Furthermore, although there are more women than men in the United States, men’s knowledge on menstruation typically does not exceed 30 minutes of a high school biology class and a collection of experiences with the women that have surrounded them throughout their lives, which could vary of course, but due to the taboo that surrounds the subject, it usually isn’t much. Miseducation and ignorance only serve to further distort and demonize a woman on her period
It’s easy to wish periods upon men after more than three consecutive days of irritability, agonizing cramps and incessant back pain. The hard work comes in learning to live with, be grateful for and channel that menstrual energy wisely. As women, we must break away from these norms and embrace our periods as well as learn how to handle them in ways that optimize our productivity, reduce our pain and help us gain more understanding of ourselves.
In this blog series we will visit three techniques that will help in changing your views on menstruation for the better, releasing a different tactic each week. This week, we will be covering mindfulness.

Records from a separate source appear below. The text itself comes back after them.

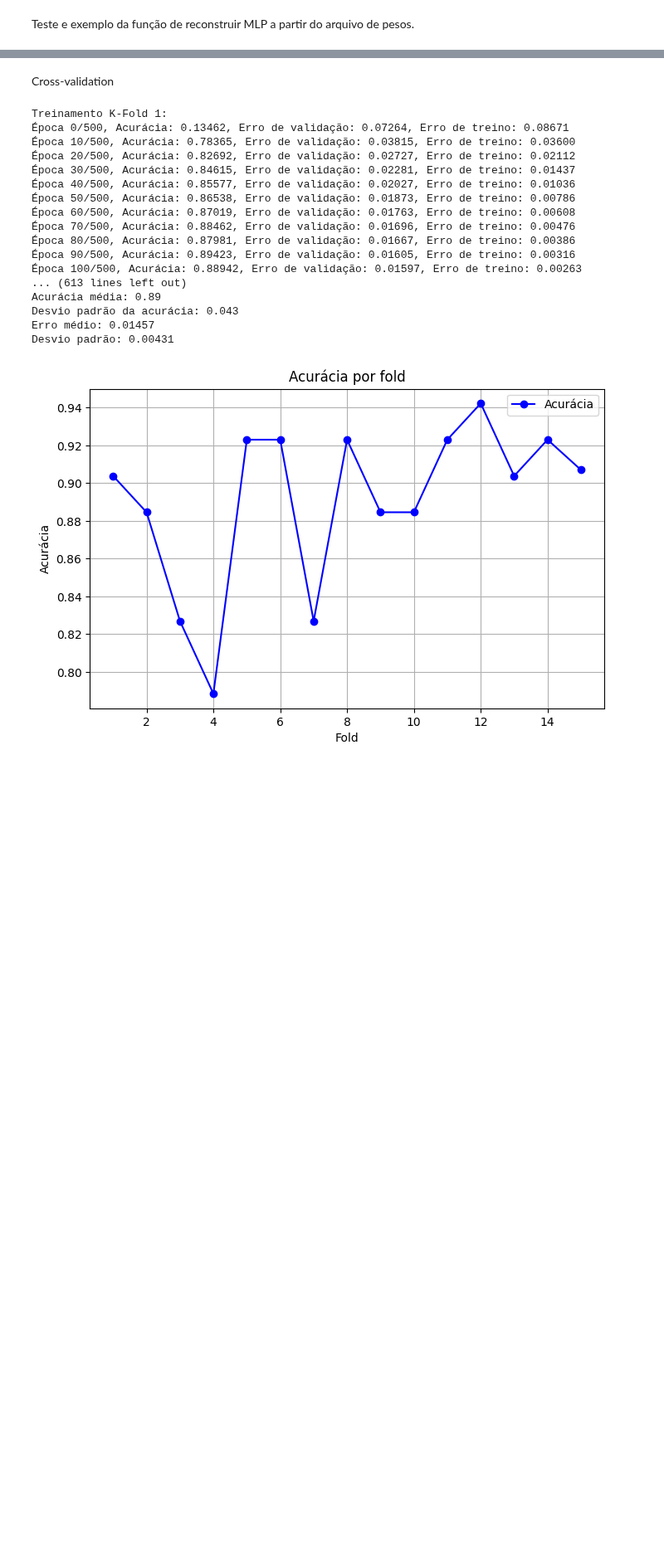
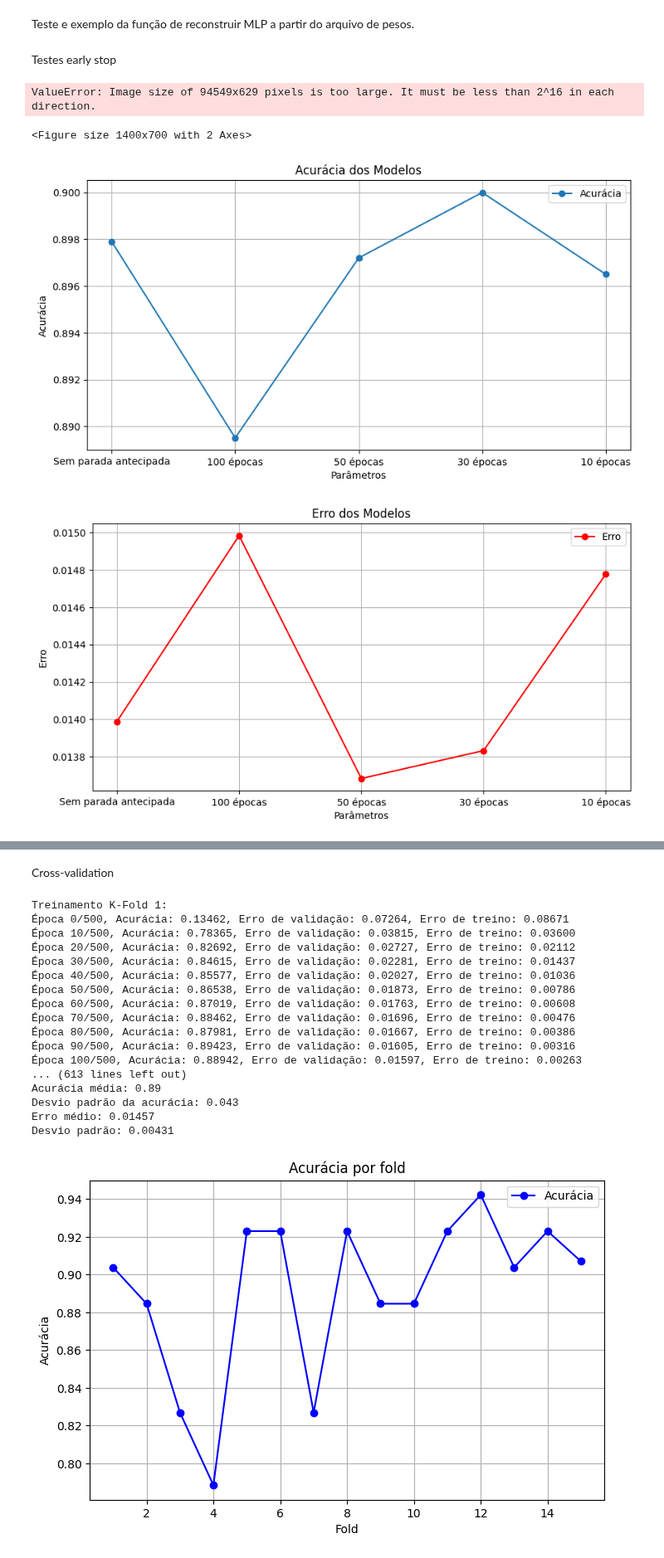
Before and after one commit to claradasneves/ep-ia, a Jupyter notebook: ep_ia_backup.ipynb, the cells around one changed output, grey strips where cells are left out. Shown at 83% size. Cells and saved outputs as stored; diff of their text form; code cells hidden in the pictures; blank space fills up the shorter version.

Commit message:
erro minimo ajustado

```diff
--- a/ep_ia_backup.ipynb
+++ b/ep_ia_backup.ipynb
@@ -684,8 +704,8 @@ def grid_search():
     imagens = ler_arq_imagens('X.txt')
     classes = ler_arq_classes('Y_letra.txt')
 
-    tp = 0.1
-    while tp <= 0.9:
+    early_stop = [10, 30, 50]
+    for es in early_stop:
 
         # Dividindo os dados em conjuntos de treinamento e teste
         x_train, y_train, x_test, y_test = dividir_dados(imagens, classes, test_proportion=tp)
@@ -695,7 +715,7 @@ def grid_search():
         y_test = y_test.astype(float)
 
         # Parâmetros fixos para o treinamento
-        early_stop_param = 500
+        early_stop_param = es
         min_output_error = 0.000000001
         max_epochs_num = 500
 
@@ -776,3 +796,5 @@ def teste_build_mlp():
     plotar_matriz_de_confusao(predictions, y_test)
 
 teste_build_mlp()
+# %% [markdown]
+Testes early stop
@@ -778,0 +859,65 @@ teste_build_mlp()
+# %%
+# Plot training and validation errors for the two specified models in a single row
+com_dois = pd.read_csv("csvs/com_dois.csv")
+
+# Plot training and validation errors side by side for the specified models
+fig, axes = plt.subplots(1, 2, figsize=(14, 7))
+
+
+# Plot for the model with both momentum and Xavier initialization
+axes[1].plot(com_dois.loc[0, 'Erros de treinamento por época'], label='Erro de Treinamento')
+axes[1].plot(com_dois.loc[0, 'Erros de validação por época'], label='Erro de Validação')
+axes[1].set_title('Com Momentum e Com Xavier - Erros por Época')
+axes[1].set_xlabel('Época')
+axes[1].set_ylabel('Erro')
+#axes[1].set_ylim([all_min_error, all_max_error])
+#axes[1].set_yticks(all_y_ticks)
+axes[1].legend()
+axes[1].grid(True)  # Enable grid
+
+plt.tight_layout()
+plt.show()
+# %% [output]
+ValueError: Image size of 94549x629 pixels is too large. It must be less than 2^16 in each direction.
+<Figure size 1400x700 with 2 Axes>
+# %%
+parametros = ["Sem parada antecipada", "100 épocas", "50 épocas", "30 épocas", "10 épocas"]
+dados = modelos
+
+# Extrair acurácia, erro e desvio padrão
+acuracias = [d[0] for d in modelos]
+erros = [d[1] for d in modelos]
+desvios = [d[2] for d in modelos]
+
+# Plotando as acurácias
+plt.figure(figsize=(10, 5))
+plt.plot(parametros, acuracias, marker='o', label='Acurácia')
+plt.xlabel('Parâmetros')
+plt.ylabel('Acurácia')
+plt.title('Acurácia dos Modelos')
+plt.legend()
+plt.grid(True)
+plt.show()
+
+# Plotando os erros
+plt.figure(figsize=(10, 5))
+plt.plot(parametros, erros, marker='o', label='Erro', color='red')
+plt.xlabel('Parâmetros')
+plt.ylabel('Erro')
+plt.title('Erro dos Modelos')
+plt.legend()
+plt.grid(True)
+plt.show()
+
+# Plotando os desvios padrões
+plt.figure(figsize=(10, 5))
+plt.plot(parametros, desvios, marker='o', label='Desvio Padrão', color='green')
+plt.xlabel('Parâmetros')
+plt.ylabel('Desvio Padrão')
+plt.title('Desvio Padrão dos Modelos')
+plt.legend()
+plt.grid(True)
+plt.show()
+# %% [output]
+[figure, added]
+[figure, added]
```
Also changed, not shown: parts of 4 cells of this notebook, 1 other file.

The “Here and Now”; we are all technically “here”, but being truly and completely present is easier said than done. One of the most beneficial actions you can invest in is becoming more mindful of yourself, both body and mind. According to the Greater Good Science Center at the University of California at Berkeley, mindfulness is defined as “maintaining a moment-by-moment awareness of our thoughts, feelings, bodily sensations, and surrounding environment.” This means you are constantly asking yourself to be fully present in each experience.
Usually, if we stick to it, we are able to decipher patterns in our cycles (and lives) and learn to work with them. Gauge your current state: What are you current emotions? Where are you feeling pain? Is your libido up or down? Furthermore, this empowers us to understand ourselves, physiologically and psychologically at a deeper level. Research shows that mindfulness practices can help reduce pain and “improve symptomatology”, a very practical tool during the emotional and physiological stress of menstruation.
Tips for practicing mindfulness
- Focus on your breathing before or during the completion of a task or start of an activity (e.g taking some mindful breaths before a meeting)
- Put your phone down! It is easy to fall into functioning on autopilot when our tech devices are consuming all of our attention
- Lay off the multitasking. Studies show that multitasking actually decreases our productivity and effectivity.
- Try to sink into your senses and really take in the information you are seeing, hearing, feeling, smelling and/or tasting.
- Recognize negative self-talk and get out of that habit. Be kind to yourself!
- Try meditation as a form of “formal” mindfulness.
Brantley, Jeffrey. “How Do I Bring More Mindfulness into My Life?” Mindful, Mindful, 1 June 2017,
“Online Master of Science in Applied Psychology.” USC Applied Psychology Degree,